Thursday, November 28, 2013

(Javed Nama-07) Arif-e-Hindi Ke Ba Yake Az Ghaar Ha'ay Qamar-e-Khalwat
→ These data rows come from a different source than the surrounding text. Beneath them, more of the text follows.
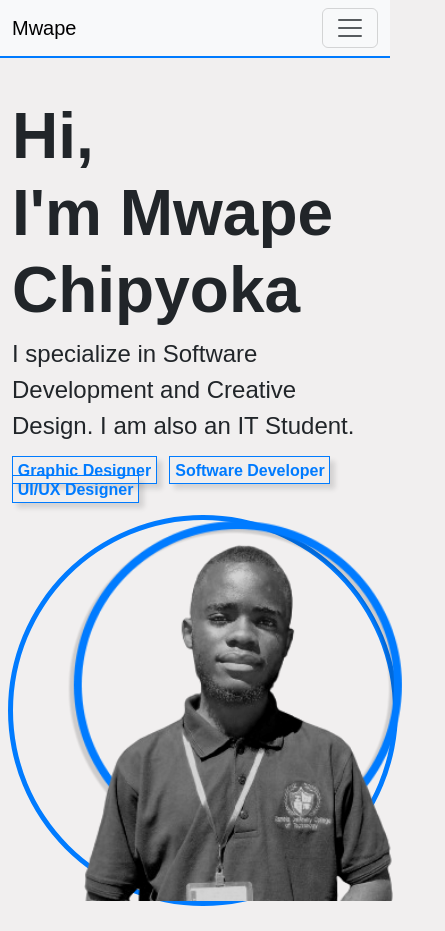
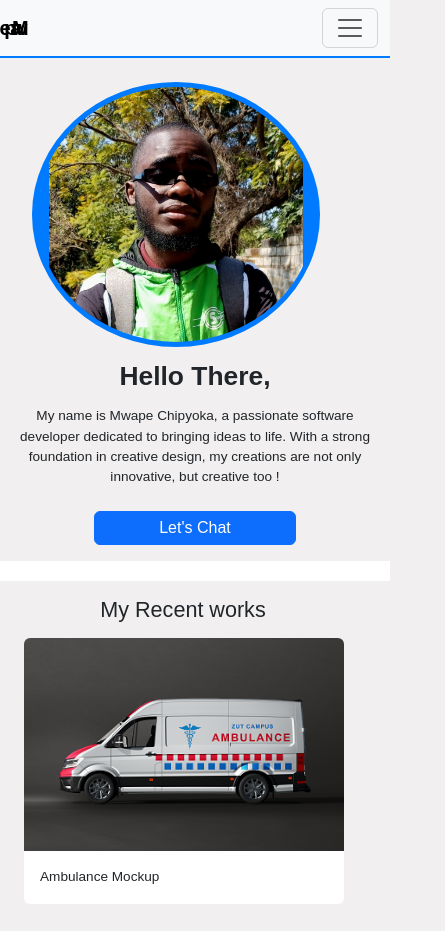
Before and after one commit to Chipyoka/MC_portfolio, a website built with Parcel: page src/index.html in a window 390 px wide. Shown: the top 931 px of the page, 445 px wide, since content can reach past the window. Built offline with nearby package versions, Linux system fonts and the light colour scheme.

Commit message:
sm responsive done

```diff
--- a/src/css/style.scss
+++ b/src/css/style.scss
@@ -27,6 +27,13 @@ section{
     align-items: center;
     justify-content: center;
 }
+a.chat{
+    padding : .25em 4em !important;
+}
+.logo{
+    font-weight: 800;
+    letter-spacing: -0.85em;
+}
 //Home page
 .brands{
     display : flex;
@@ -44,17 +51,17 @@ section{
 }
 .hero-1{
     border-radius: 50%;
+    // max-width: 150px;
+
+
     border: 5px solid $custom-secondary-color;
     color: $custom-secondary-color;
     //overflow: hidden;
     margin: .5em;
+    // height: 200px;
 
 }
 
-.hero-1 img{
-    width: 420px;
-
-}
 section.hero{
     margin-top: 2.5em;
 }
@@ -171,6 +178,9 @@ header{
     color:black;
     font-size: $font-size-base * .75;
  }
+ .sm-show{
+    display: none;
+ }
 //portfolio
 
 
@@ -178,3 +188,65 @@ header{
 
 
 //media queries
+@media screen and (max-width: 767px){
+//    body{
+//     max-width: 480px;
+//     overflow: hidden;
+//    }
+header{
+    padding: 0;
+    margin: 0;
+}
+.sm-show{
+    display: block;
+}
+.sm-hide{
+    display: none;
+}
+    p{
+        font-size: .85rem;
+    }
+    section.hero{
+        margin: 1em 0;
+        padding: 0;
+    }
+    div.hero{
+        margin: 0;
+        padding: 0;
+        justify-content:flex-start;
+    }
+
+    aside.welcome-txt{
+        max-width: 100%;
+        // margin: .5em 1em;
+        padding: .5m 1em;
+        // border: 2px green solid;
+        flex-direction: column-reverse !important;
+    }
+
+    .welcome-txt h1{
+        font-size: 1.65rem;
+        margin: .25em 0;
+        text-align: center;
+    }
+    .welcome-txt p{
+        font-size: .85rem;
+        text-align: center;
+        padding: .5em .5em
+    }
+    aside.hero-1{
+        justify-content: center;
+        align-items: center;
+        display: flex;
+        margin-left: 2em;
+        background-color: #007bff;
+        overflow: hidden;
+        height: auto;
+        max-width: 18rem;
+        object-fit: cover;
+    }
+    .hero-1 img{
+       max-width: 100%;
+       height: auto;
+    }
+}
--- a/src/index.html
+++ b/src/index.html
@@ -12,7 +12,7 @@
 		<header>
 			<nav class="navbar navbar-expand-lg bg-body-tertiary sticky-top">
 				<div class="container-fluid">
-					<a class="navbar-brand" href="#">Mwape</a>
+					<a class="navbar-brand logo" href="#">Mwape</a>
 					<button
 						class="navbar-toggler"
 						type="button"
@@ -47,15 +47,11 @@
 										>
 									</li>
 									<li>
-										<a class="dropdown-item" href="ui_design.html"
-											>UI/UX Design</a
-										>
+										<a class="dropdown-item" href="ui_design.html">UI/UX Design</a>
 									</li>
 									<li><hr class="dropdown-divider" /></li>
 									<li>
-										<a class="dropdown-item" href="class_work.html"
-											>Class Work</a
-										>
+										<a class="dropdown-item" href="class_work.html">Class Work</a>
 									</li>
 								</ul>
 							</li>
@@ -77,24 +73,41 @@
 			</nav>
 
 			<section class="container hero">
-				<div class="row justify-content-evenly">
-					<aside class="welcome-txt col-sm-6">
-						<h1>
-							Hi, <br />
-							I'm Mwape Chipyoka
-						</h1>
+				<div class="hero row ">
+					<aside class="sm-hide ml-md-4 welcome-txt col-sm-6">
+						<h1>Hello There,</h1>
 						<p>
-							I specialize in Software Development and Creative Design. I am also
-							an IT Student.
+							My name is Mwape Chipyoka, a passionate software developer dedicated to
+							bringing ideas to life. With a strong foundation in creative design, my
+							creations are not only innovative, but creative too !
 						</p>
-						<h4>
-							<span class="des">Graphic Designer</span>
-							<span class="des">Software Developer</span>
-							<span class="des">UI/UX Designer</span>
-						</h4>
+						<div class="container-custom">
+							<a
+								target="_blank"
+								href="https://wa.me/message/XZIAKXPPBM7PH1"
+								class="chat btn btn-primary"
+								>Let's Chat</a
+							>
+						</div>
 					</aside>
-					<aside class="hero-1 col-sm-4">
-						<img src="assets/image.png" alt=" " />
+					<aside class=" ml-md-4 hero-1 col-sm-4">
+						<img src="assets/profile.jpg" alt=" " width="120%" />
+					</aside>
+					<aside class="sm-show ml-md-4 welcome-txt col-sm-6">
+						<h1>Hello There,</h1>
+						<p>
+							My name is Mwape Chipyoka, a passionate software developer dedicated to
+							bringing ideas to life. With a strong foundation in creative design, my
+							creations are not only innovative, but creative too !
+						</p>
+						<div class="container-custom">
+							<a
+								target="_blank"
+								href="https://wa.me/message/XZIAKXPPBM7PH1"
+								class="chat btn btn-primary"
+								>Let's Chat</a
+							>
+						</div>
 					</aside>
 				</div>
 			</section>
@@ -105,7 +118,9 @@
 				<h4 class=" card-header text-center">My Recent works</h4>
 				<aside class="col-sm-3">
 					<div class="card" style="width: 20rem;">
-						<a href="class_work.html"><img src="../src/assets/projects/image1.png" alt=" " /> </a>
+						<a href="class_work.html"
+							><img src="../src/assets/projects/image1.png" alt=" " />
+						</a>
 						<div class="card-body">
 							<p class="card-text">Ambulance Mockup</p>
 						</div>
@@ -113,7 +128,9 @@
 				</aside>
 				<aside class="col-sm-3 ">
 					<div class="card" style="width: 20rem;">
-						<a href="class_work.html"><img src="../src/assets/projects/image5.png" alt=" " /> </a>
+						<a href="class_work.html"
+							><img src="../src/assets/projects/image5.png" alt=" " />
+						</a>
 						<div class="card-body">
 							<p class="card-text">Name-tag Designs</p>
 						</div>
@@ -121,7 +138,9 @@
 				</aside>
 				<aside class="col-sm-3">
 					<div class="card" style="width: 20rem;">
-						<a href="class_work.html"><img src="../src/assets/projects/image2.png" alt=" " /> </a>
+						<a href="class_work.html"
+							><img src="../src/assets/projects/image2.png" alt=" " />
+						</a>
 						<div class="card-body">
 							<p class="card-text">Advocate Tshirt Mockup</p>
 						</div>
@@ -129,7 +148,6 @@
 				</aside>
 			</div>
 		</section>
-
 
 		<section class="container">
 			<div class="card-big text-center">
@@ -139,15 +157,18 @@
 						<hr width="30%" />
 					</div>
 					<p class="card-text">
-						Imagine the perfect blend of logic and magic. Where code dances with colors,
-						and ideas take flight on pixels. That's where I bring your vision to life. I
-						bridge the gap between imagination and reality, crafting beautiful designs
-						with rock-solid functionality,<br />
-						<span class="des"
-							>I'm your one-stop shop for innovation that delights.</span
-						>
+						Imagine the perfect blend of logic and magic. Where code dances with colors, and
+						ideas take flight on pixels. That's where I bring your vision to life. I bridge
+						the gap between imagination and reality, crafting beautiful designs with
+						rock-solid functionality,<br />
+						<span class="des">I'm your one-stop shop for innovation that delights.</span>
 					</p>
-					<a target="_blank" href="https://wa.me/message/XZIAKXPPBM7PH1" class="btn btn-primary">Let's Chat</a>
+					<a
+						target="_blank"
+						href="https://wa.me/message/XZIAKXPPBM7PH1"
+						class="btn btn-primary"
+						>Let's Chat</a
+					>
 				</div>
 			</div>
 		</section>
```
Also changed, not shown: src/assets/profile.jpg (added).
Like a blind man, my hand on my companion’s shoulder,
I placed my foot within a deep cavern;
the moon’s heart was sore ravaged by its darkness,
within it even the sun would have needed a lamp.
Fancies and doubts made assault upon me,
hung my reason and sense upon the gallows.
I went along a road where highwaymen lurked in ambush,
my heart void of the joy of truth and certainty;
presently manifestations met my gaze unveiled,
a bright dawn without any rising of the sun—
a valley, whereof each stone was an idolater,
a demon’s haunt thick with lofty palm-trees.
Was this place truly compounded of earth and water,
or was my sleeping fantasy painting pictures?
The air was filled with the joy and gaiety of wine,
the shadows, kissing its dust, were light’s own essence.
No cerulean sky spanned its earth,
no twilight painted its margin crimson and gold;
there light was not in the chains of darkness,
there no mists enveloped dawn and eventide.
Under a palm-tree an Indian sage,
the pupils of his eyes bright with collyrium,
his hair knotted on his head, his body naked,
coiled about him a white snake writhing,
a man superior to water and clay,
the world a mere image in the cloister of his fantasy,
his time subject to no revolution of days,
he had no traffick with the azure-tinted skies.
He said to Rumi, ‘Who is your fellow-traveller?
In his glance there is a desire for life!’
A man who is a wanderer on the quest,
a fixed star with the constitution of a planet.
His enterprise is more mature than his immaturities;
I am a martyr to his imperfections.
He has made of his glass the arch of heaven,
his thought seeks to be boon- companion of Gabriel!
He swoops like an eagle on the moon and sun, his prey,
hot-foot he circumambulates the nine spheres.
A drunkard’s words he has spoken to the people of earth
calling the houris idols, Paradise an idol-house.
I have seen flames in the billow of his smoke,
I have seen majestic pride in his prostration.
Ever he laments yearningly like a flute,
separation and union alike slay him.
I do not know what is in his water and clay;
I do not know what his rank and station may be.
The world is a thing of colour, and God is without colour.
What is the world? What is man? What is God?
Man is a sword, and God is the swordsman;
the world is the whetstone for this sword.
The East saw God and did not see the world,
the West crept along the world and fled away from God.
True servanthood is to open the eyes to God;
true life is to see oneself without a veil.
When a servant takes quittance of life
God Himself calls down blessings on that servant.
Whatever man is unconscious of his destiny,
his dust travels not with the fire of the soul.
Tied up in the knot of being and not-being
the East has seen little into these secrets.
The task of us celestials is only to see,
and my soul does not despair of the East’s tomorrow.
Yesterday I saw on the summit of Qashmarud
an angel that had descended out of heaven;
out of his glance the joy of sight distilled
as he gazed solely towards our mound of dust.
I said to him, ‘Hide not a secret from your confidants;
what is it that you see in this silent dust?
Do you melt for the beauty of some Venus?
Have you flung your heart into the well of Babylon?’
He said, ‘It is the hour of the East’s arising;
the East has a new sun shining in its breast.
Rubies come forth from the stones of the road,
its Josephs are issuing out of the well.
I have seen a resurrection happening in its bloom,
I have seen its mountains trembling and quaking;
it is packing up to quit the station of Azar
at last to forswear forever idolatry.
Happy is the people whose soul has fluttered,
that has created itself anew out of its own clay.
For the Throne – angels that hour is the dawn of festival
when the eyes of a nation at last awake!’
The Indian sage was silent for a little while;
then he looked at me again, somewhat impatiently.
He asked, ‘Death of the reason?’ I said, Giving tip thought.’
He asked, ‘Death of the heart?’ I said, ‘Giving up remembrance.’
He asked, ‘The body?’ I said, ‘Born of the dust of the road.’
He asked, ‘The Soul?’ I said ‘The symbol of One God.’
He asked, ‘And Man?’ I said, ‘One of God’s secrets.’
He asked, ‘The world?’ I said, ‘Itself stands face to face.’
He asked, ‘This science and art?’ I said, ‘Mere husk.’
‘He asked, ‘What is the proof?’ I said, ‘The face of the Beloved.’
He asked, ‘The commons’ religion?’ I said, ‘Just hearsay.’
He asked, ‘The gnostics’ religion?’ I said, ‘True seeing.’
My words brought much pleasure to his soul,
and he disclosed to me delightful subtleties.


Post a Comment